This is an essential nutrient for all organisms, very abundant in nature, constituting 78% of the atmosphere. It is applied in agriculture in ammoniacal or nitric form, but not all the ammonium and nitrate that is provided is absorbed by the crops. The soil nitrification process turns ammonium into nitrate, and as it is very soluble in water, it easily reaches aquifers and rivers and seas, and can cause eutrophication, the pollution that the Mar Menor is suffering, due to the excess nutrients that causes organisms to grow in abundance and deplete oxygen. Some of the nitrogen can be emitted into the atmosphere in the form of nitrous oxide, a greenhouse gas much more powerful than CO2.
study on wheat
It is unthinkable to maintain this high production of grain quality without the application of fertilizers.

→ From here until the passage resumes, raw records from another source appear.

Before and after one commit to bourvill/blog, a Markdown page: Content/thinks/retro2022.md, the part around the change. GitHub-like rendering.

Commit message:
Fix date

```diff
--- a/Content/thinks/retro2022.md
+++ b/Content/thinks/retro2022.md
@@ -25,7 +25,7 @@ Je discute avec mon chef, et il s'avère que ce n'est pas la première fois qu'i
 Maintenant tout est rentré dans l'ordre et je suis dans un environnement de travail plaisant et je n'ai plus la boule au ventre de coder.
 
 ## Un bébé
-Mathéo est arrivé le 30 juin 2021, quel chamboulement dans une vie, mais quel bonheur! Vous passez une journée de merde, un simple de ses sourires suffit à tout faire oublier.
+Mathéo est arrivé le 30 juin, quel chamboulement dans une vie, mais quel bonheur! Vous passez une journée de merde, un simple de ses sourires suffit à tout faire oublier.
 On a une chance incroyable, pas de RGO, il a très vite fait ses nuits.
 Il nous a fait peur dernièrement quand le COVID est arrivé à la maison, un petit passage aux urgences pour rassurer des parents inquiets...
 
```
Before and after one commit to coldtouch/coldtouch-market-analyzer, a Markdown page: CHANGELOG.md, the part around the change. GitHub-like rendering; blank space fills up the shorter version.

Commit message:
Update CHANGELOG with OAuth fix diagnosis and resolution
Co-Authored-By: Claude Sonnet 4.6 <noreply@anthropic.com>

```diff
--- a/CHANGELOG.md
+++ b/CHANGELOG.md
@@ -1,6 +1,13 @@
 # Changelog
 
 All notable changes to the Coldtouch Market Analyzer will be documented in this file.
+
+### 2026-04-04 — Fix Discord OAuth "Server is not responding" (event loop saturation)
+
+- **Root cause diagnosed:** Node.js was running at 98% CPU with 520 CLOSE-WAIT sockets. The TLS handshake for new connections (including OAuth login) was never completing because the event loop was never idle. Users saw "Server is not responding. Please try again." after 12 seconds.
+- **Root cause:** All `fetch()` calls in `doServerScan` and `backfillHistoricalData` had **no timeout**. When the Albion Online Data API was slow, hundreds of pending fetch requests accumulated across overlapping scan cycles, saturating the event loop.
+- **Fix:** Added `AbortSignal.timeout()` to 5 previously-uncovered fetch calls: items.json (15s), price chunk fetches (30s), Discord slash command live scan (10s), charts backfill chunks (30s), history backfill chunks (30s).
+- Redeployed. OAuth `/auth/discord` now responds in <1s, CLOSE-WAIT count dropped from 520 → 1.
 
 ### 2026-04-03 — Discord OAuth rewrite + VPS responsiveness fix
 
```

Due to the continuous growth of the population and the high demand for wheat, fertilizers are needed to achieve a highly productive agriculture, but at the same time it becomes even more essential to mitigate the harmful effects they produce on the environment. “Without nitrogen fertilization, crop production per hectare would drop a lot. This would make them unprofitable for the farmer and would also cause a global supply problem. On the other hand, the environmental impact derived from poor fertilization management must be minimized. To do this, the type of fertilizer, the dose, its time of application and soil management must be adapted, favoring minimum tillage, together with the selection of more efficient varieties,” explains Professor of Plant Physiology Carmen González Murua.

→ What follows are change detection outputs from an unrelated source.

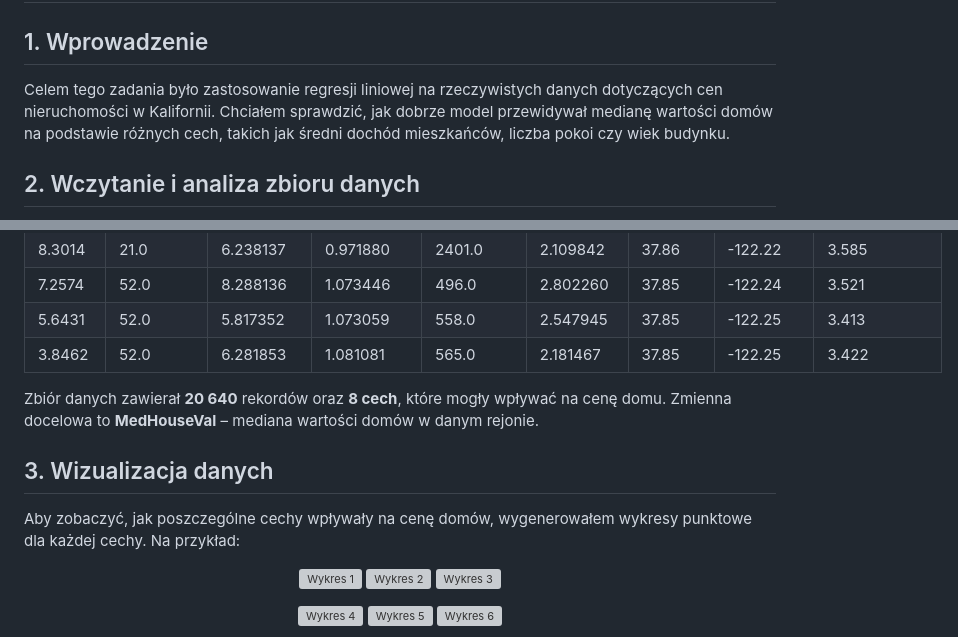
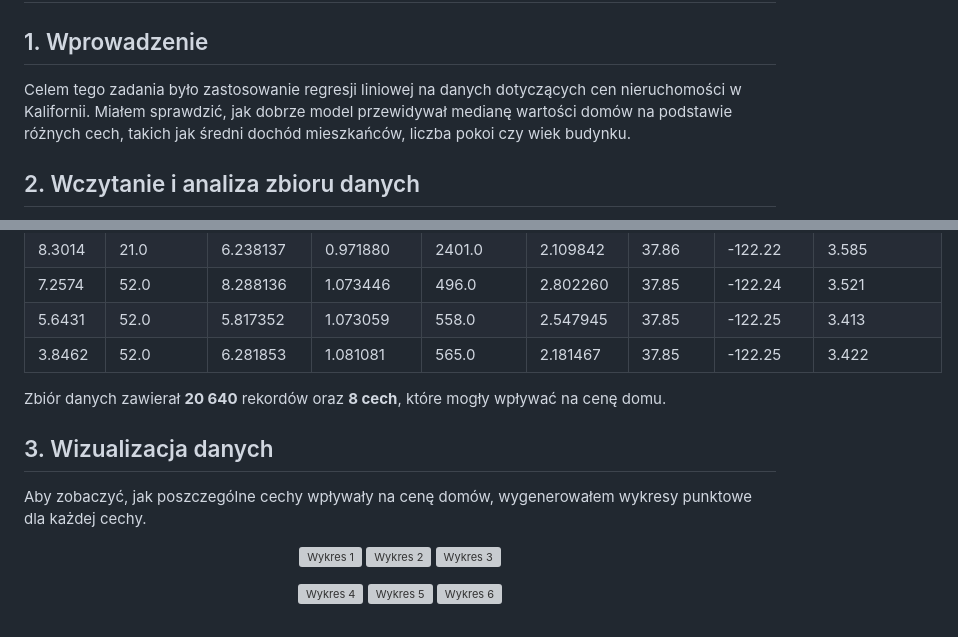
Before and after one commit to krolikowski80/studia_WSB, a Markdown page: Wstep_do_AI/README.md, 2 parts joined by grey strips. Drawn GitHub-style; grey boxes are pictures that could not be loaded.

```diff
--- a/Wstep_do_AI/README.md
+++ b/Wstep_do_AI/README.md
@@ -2,7 +2,7 @@
 
 ## 1. Wprowadzenie
 
-Celem tego zadania było zastosowanie regresji liniowej na rzeczywistych danych dotyczących cen nieruchomości w Kalifornii. Chciałem sprawdzić, jak dobrze model przewidywał medianę wartości domów na podstawie różnych cech, takich jak średni dochód mieszkańców, liczba pokoi czy wiek budynku.
+Celem tego zadania było zastosowanie regresji liniowej na danych dotyczących cen nieruchomości w Kalifornii. Miałem sprawdzić, jak dobrze model przewidywał medianę wartości domów na podstawie różnych cech, takich jak średni dochód mieszkańców, liczba pokoi czy wiek budynku.
 
 ## 2. Wczytanie i analiza zbioru danych
 
@@ -16,11 +16,11 @@ Dane pobrałem z biblioteki **scikit-learn** i zapisałem w formie **DataFrame**
 | 5.6431 | 52.0     | 5.817352 | 1.073059  | 558.0      | 2.547945 | 37.85    | -122.25   | 3.413       |
 | 3.8462 | 52.0     | 6.281853 | 1.081081  | 565.0      | 2.181467 | 37.85    | -122.25   | 3.422       |
 
-Zbiór danych zawierał **20 640** rekordów oraz **8 cech**, które mogły wpływać na cenę domu. Zmienna docelowa to **MedHouseVal** – mediana wartości domów w danym rejonie.
+Zbiór danych zawierał **20 640** rekordów oraz **8 cech**, które mogły wpływać na cenę domu.
 
 ## 3. Wizualizacja danych
 
-Aby zobaczyć, jak poszczególne cechy wpływały na cenę domów, wygenerowałem wykresy punktowe dla każdej cechy. Na przykład:
+Aby zobaczyć, jak poszczególne cechy wpływały na cenę domów, wygenerowałem wykresy punktowe dla każdej cechy.
 
 <p align="center">
   <img src="charts_all_features/MedInc_vs_MedHouseVal.png" alt="Wykres 1" width="300"/>
```
Also changed, not shown: other parts of Wstep_do_AI/README.md (+1 -42 lines).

She is the main researcher of the NUMAPS group of the UPV, (Soil and Plant Nutrition Management), which has been working on nitrification inhibitors and ammonium assimilation mechanisms in plants for two decades. Together with a research group from Mexico, CIMMYT, and another from Japan, JIRCAS, they have achieved that high-yielding wheats have the ability to inhibit soil nitrification, making the crop more efficient in taking up nitrogen “without harm the rest of the living beings that coexist in that habitat.

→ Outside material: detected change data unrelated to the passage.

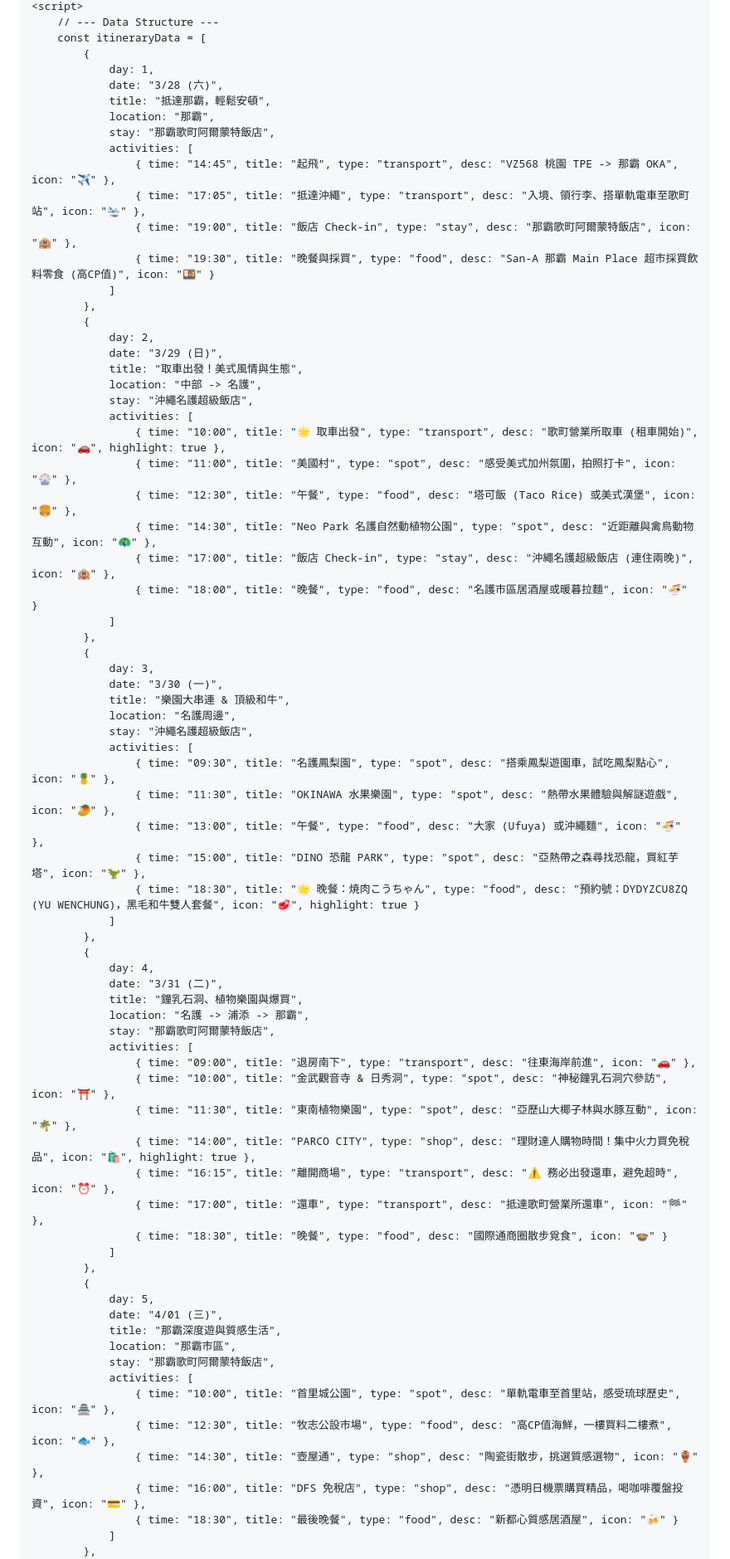
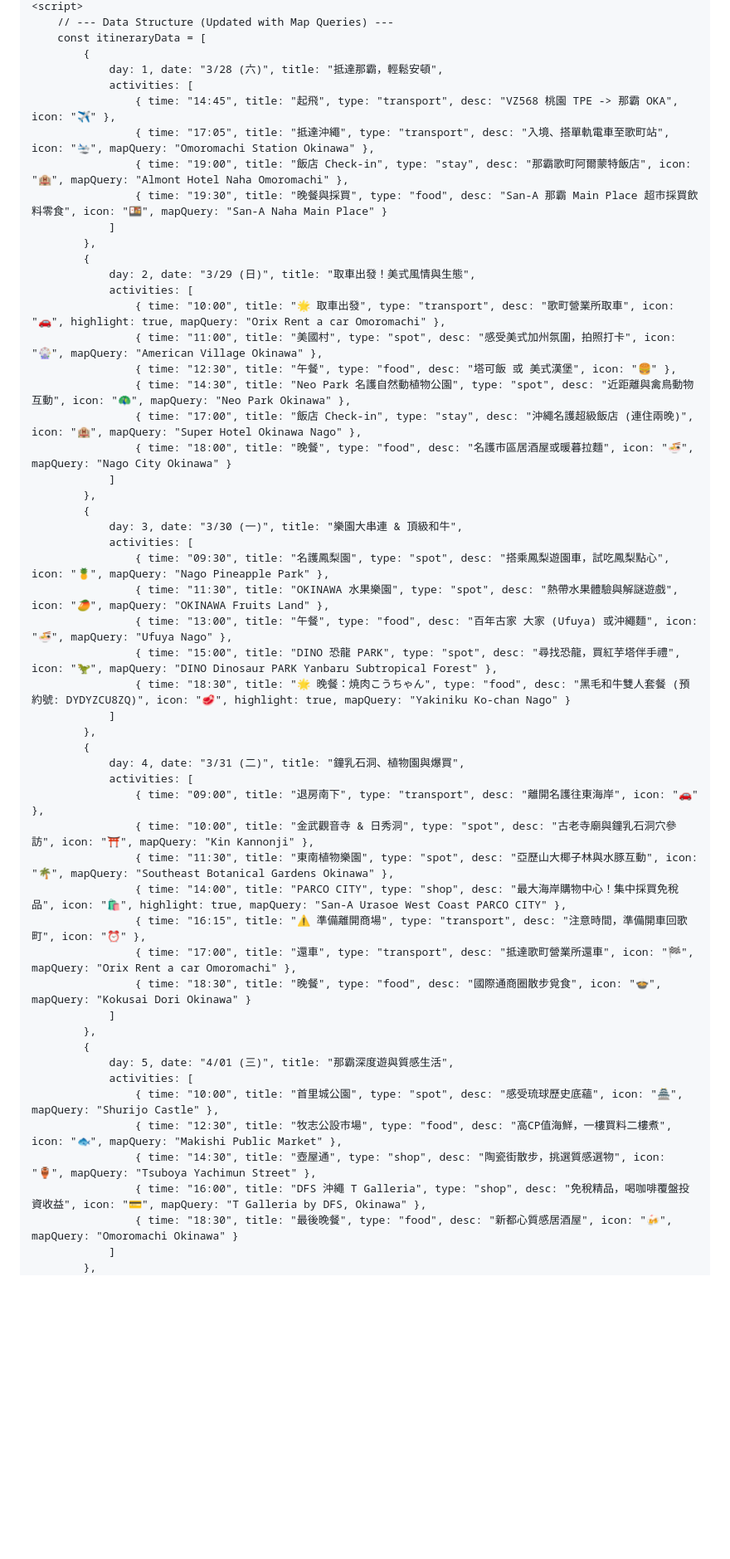
Before and after one commit to mikeuu2026/gemini-travelokinawa.github.io, a Markdown page: README.md, the part around one of its changes. Shown at 83% size. Drawn GitHub-style; blank space fills up the shorter version.

```diff
--- a/README.md
+++ b/README.md
@@ -292,76 +240,56 @@
     <script>
-        // --- Data Structure ---
+        // --- Data Structure (Updated with Map Queries) ---
         const itineraryData = [
             {
-                day: 1,
-                date: "3/28 (六)",
-                title: "抵達那霸，輕鬆安頓",
-                location: "那霸",
-                stay: "那霸歌町阿爾蒙特飯店",
+                day: 1, date: "3/28 (六)", title: "抵達那霸，輕鬆安頓",
                 activities: [
                     { time: "14:45", title: "起飛", type: "transport", desc: "VZ568 桃園 TPE -> 那霸 OKA", icon: "✈️" },
-                    { time: "17:05", title: "抵達沖繩", type: "transport", desc: "入境、領行李、搭單軌電車至歌町站", icon: "🛬" },
-                    { time: "19:00", title: "飯店 Check-in", type: "stay", desc: "那霸歌町阿爾蒙特飯店", icon: "🏨" },
-                    { time: "19:30", title: "晚餐與採買", type: "food", desc: "San-A 那霸 Main Place 超市採買飲料零食 (高CP值)", icon: "🍱" }
+                    { time: "17:05", title: "抵達沖繩", type: "transport", desc: "入境、搭單軌電車至歌町站", icon: "🛬", mapQuery: "Omoromachi Station Okinawa" },
+                    { time: "19:00", title: "飯店 Check-in", type: "stay", desc: "那霸歌町阿爾蒙特飯店", icon: "🏨", mapQuery: "Almont Hotel Naha Omoromachi" },
+                    { time: "19:30", title: "晚餐與採買", type: "food", desc: "San-A 那霸 Main Place 超市採買飲料零食", icon: "🍱", mapQuery: "San-A Naha Main Place" }
                 ]
             },
             {
-                day: 2,
-                date: "3/29 (日)",
-                title: "取車出發！美式風情與生態",
-                location: "中部 -> 名護",
-                stay: "沖繩名護超級飯店",
+                day: 2, date: "3/29 (日)", title: "取車出發！美式風情與生態",
                 activities: [
-                    { time: "10:00", title: "🌟 取車出發", type: "transport", desc: "歌町營業所取車 (租車開始)", icon: "🚗", highlight: true },
-                    { time: "11:00", title: "美國村", type: "spot", desc: "感受美式加州氛圍，拍照打卡", icon: "🎡" },
-                    { time: "12:30", title: "午餐", type: "food", desc: "塔可飯 (Taco Rice) 或美式漢堡", icon: "🍔" },
-                    { time: "14:30", title: "Neo Park 名護自然動植物公園", type: "spot", desc: "近距離與禽鳥動物互動", icon: "🦚" },
-                    { time: "17:00", title: "飯店 Check-in", type: "stay", desc: "沖繩名護超級飯店 (連住兩晚)", icon: "🏨" },
-                    { time: "18:00", title: "晚餐", type: "food", desc: "名護市區居酒屋或暖暮拉麵", icon: "🍜" }
+                    { time: "10:00", title: "🌟 取車出發", type: "transport", desc: "歌町營業所取車", icon: "🚗", highlight: true, mapQuery: "Orix Rent a car Omoromachi" },
+                    { time: "11:00", title: "美國村", type: "spot", desc: "感受美式加州氛圍，拍照打卡", icon: "🎡", mapQuery: "American Village Okinawa" },
+                    { time: "12:30", title: "午餐", type: "food", desc: "塔可飯 或 美式漢堡", icon: "🍔" },
+                    { time: "14:30", title: "Neo Park 名護自然動植物公園", type: "spot", desc: "近距離與禽鳥動物互動", icon: "🦚", mapQuery: "Neo Park Okinawa" },
+                    { time: "17:00", title: "飯店 Check-in", type: "stay", desc: "沖繩名護超級飯店 (連住兩晚)", icon: "🏨", mapQuery: "Super Hotel Okinawa Nago" },
+                    { time: "18:00", title: "晚餐", type: "food", desc: "名護市區居酒屋或暖暮拉麵", icon: "🍜", mapQuery: "Nago City Okinawa" }
                 ]
             },
             {
-                day: 3,
-                date: "3/30 (一)",
-                title: "樂園大串連 & 頂級和牛",
-                location: "名護周邊",
-                stay: "沖繩名護超級飯店",
+                day: 3, date: "3/30 (一)", title: "樂園大串連 & 頂級和牛",
                 activities: [
-                    { time: "09:30", title: "名護鳳梨園", type: "spot", desc: "搭乘鳳梨遊園車，試吃鳳梨點心", icon: "🍍" },
-                    { time: "11:30", title: "OKINAWA 水果樂園", type: "spot", desc: "熱帶水果體驗與解謎遊戲", icon: "🥭" },
-                    { time: "13:00", title: "午餐", type: "food", desc: "大家 (Ufuya) 或沖繩麵", icon: "🍜" },
-                    { time: "15:00", title: "DINO 恐龍 PARK", type: "spot", desc: "亞熱帶之森尋找恐龍，買紅芋塔", icon: "🦖" },
-                    { time: "18:30", title: "🌟 晚餐：焼肉こうちゃん", type: "food", desc: "預約號：DYDYZCU8ZQ (YU WENCHUNG)，黑毛和牛雙人套餐", icon: "🥩", highlight: true }
+                    { time: "09:30", title: "名護鳳梨園", type: "spot", desc: "搭乘鳳梨遊園車，試吃鳳梨點心", icon: "🍍", mapQuery: "Nago Pineapple Park" },
+                    { time: "11:30", title: "OKINAWA 水果樂園", type: "spot", desc: "熱帶水果體驗與解謎遊戲", icon: "🥭", mapQuery: "OKINAWA Fruits Land" },
+                    { time: "13:00", title: "午餐", type: "food", desc: "百年古家 大家 (Ufuya) 或沖繩麵", icon: "🍜", mapQuery: "Ufuya Nago" },
+                    { time: "15:00", title: "DINO 恐龍 PARK", type: "spot", desc: "尋找恐龍，買紅芋塔伴手禮", icon: "🦖", mapQuery: "DINO Dinosaur PARK Yanbaru Subtropical Forest" },
+                    { time: "18:30", title: "🌟 晚餐：焼肉こうちゃん", type: "food", desc: "黑毛和牛雙人套餐 (預約號: DYDYZCU8ZQ)", icon: "🥩", highlight: true, mapQuery: "Yakiniku Ko-chan Nago" }
                 ]
             },
             {
-                day: 4,
-                date: "3/31 (二)",
-                title: "鐘乳石洞、植物樂園與爆買",
-                location: "名護 -> 浦添 -> 那霸",
-                stay: "那霸歌町阿爾蒙特飯店",
+                day: 4, date: "3/31 (二)", title: "鐘乳石洞、植物園與爆買",
                 activities: [
-                    { time: "09:00", title: "退房南下", type: "transport", desc: "往東海岸前進", icon: "🚗" },
-                    { time: "10:00", title: "金武觀音寺 & 日秀洞", type: "spot", desc: "神秘鐘乳石洞穴參訪", icon: "⛩️" },
-                    { time: "11:30", title: "東南植物樂園", type: "spot", desc: "亞歷山大椰子林與水豚互動", icon: "🌴" },
-                    { time: "14:00", title: "PARCO CITY", type: "shop", desc: "理財達人購物時間！集中火力買免稅品", icon: "🛍️", highlight: true },
-                    { time: "16:15", title: "離開商場", type: "transport", desc: "⚠️ 務必出發還車，避免超時", icon: "⏰" },
-                    { time: "17:00", title: "還車", type: "transport", desc: "抵達歌町營業所還車", icon: "🏁" },
-                    { time: "18:30", title: "晚餐", type: "food", desc: "國際通商圈散步覓食", icon: "🍲" }
+                    { time: "09:00", title: "退房南下", type: "transport", desc: "離開名護往東海岸", icon: "🚗" },
+                    { time: "10:00", title: "金武觀音寺 & 日秀洞", type: "spot", desc: "古老寺廟與鐘乳石洞穴參訪", icon: "⛩️", mapQuery: "Kin Kannonji" },
+                    { time: "11:30", title: "東南植物樂園", type: "spot", desc: "亞歷山大椰子林與水豚互動", icon: "🌴", mapQuery: "Southeast Botanical Gardens Okinawa" },
+                    { time: "14:00", title: "PARCO CITY", type: "shop", desc: "最大海岸購物中心！集中採買免稅品", icon: "🛍️", highlight: true, mapQuery: "San-A Urasoe West Coast PARCO CITY" },
+                    { time: "16:15", title: "⚠️ 準備離開商場", type: "transport", desc: "注意時間，準備開車回歌町", icon: "⏰" },
+                    { time: "17:00", title: "還車", type: "transport", desc: "抵達歌町營業所還車", icon: "🏁", mapQuery: "Orix Rent a car Omoromachi" },
+                    { time: "18:30", title: "晚餐", type: "food", desc: "國際通商圈散步覓食", icon: "🍲", mapQuery: "Kokusai Dori Okinawa" }
                 ]
             },
             {
-                day: 5,
-                date: "4/01 (三)",
-                title: "那霸深度遊與質感生活",
-                location: "那霸市區",
-                stay: "那霸歌町阿爾蒙特飯店",
+                day: 5, date: "4/01 (三)", title: "那霸深度遊與質感生活",
                 activities: [
-                    { time: "10:00", title: "首里城公園", type: "spot", desc: "單軌電車至首里站，感受琉球歷史", icon: "🏯" },
-                    { time: "12:30", title: "牧志公設市場", type: "food", desc: "高CP值海鮮，一樓買料二樓煮", icon: "🐟" },
-                    { time: "14:30", title: "壺屋通", type: "shop", desc: "陶瓷街散步，挑選質感選物", icon: "🏺" },
-                    { time: "16:00", title: "DFS 免稅店", type: "shop", desc: "憑明日機票購買精品，喝咖啡覆盤投資", icon: "💳" },
-                    { time: "18:30", title: "最後晚餐", type: "food", desc: "新都心質感居酒屋", icon: "🍻" }
+                    { time: "10:00", title: "首里城公園", type: "spot", desc: "感受琉球歷史底蘊", icon: "🏯", mapQuery: "Shurijo Castle" },
+                    { time: "12:30", title: "牧志公設市場", type: "food", desc: "高CP值海鮮，一樓買料二樓煮", icon: "🐟", mapQuery: "Makishi Public Market" },
+                    { time: "14:30", title: "壺屋通", type: "shop", desc: "陶瓷街散步，挑選質感選物", icon: "🏺", mapQuery: "Tsuboya Yachimun Street" },
+                    { time: "16:00", title: "DFS 沖繩 T Galleria", type: "shop", desc: "免稅精品，喝咖啡覆盤投資收益", icon: "💳", mapQuery: "T Galleria by DFS, Okinawa" },
+                    { time: "18:30", title: "最後晚餐", type: "food", desc: "新都心質感居酒屋", icon: "🍻", mapQuery: "Omoromachi Okinawa" }
                 ]
             },
             {
```
Also changed, not shown: other parts of README.md (+179 -272 lines).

an award-winning work
They have achieved it in the laboratory by taking advantage of the characteristics of producing molecules that are capable of inhibiting soil nitrification (BNI) present in sorghum and rice, and also in other low-productive plant species, specifically Leymus racemosus, known as wild rye. Through ten crosses, over ten generations, with various elite wheats, capable of producing 10,000 kilos per hectare, they managed to transfer that capacity to current varieties.
This, which is being studied for other types of crops, including corn, allows greater use of the fertilizer for the plant. “It would also have a lower environmental impact on aquifers, it would mean a decrease in gaseous emissions into the atmosphere and it would improve crop productivity, while also having repercussions on the health of the soil,” González Murua points out. The investigation has earned them the Cozzarelli Award.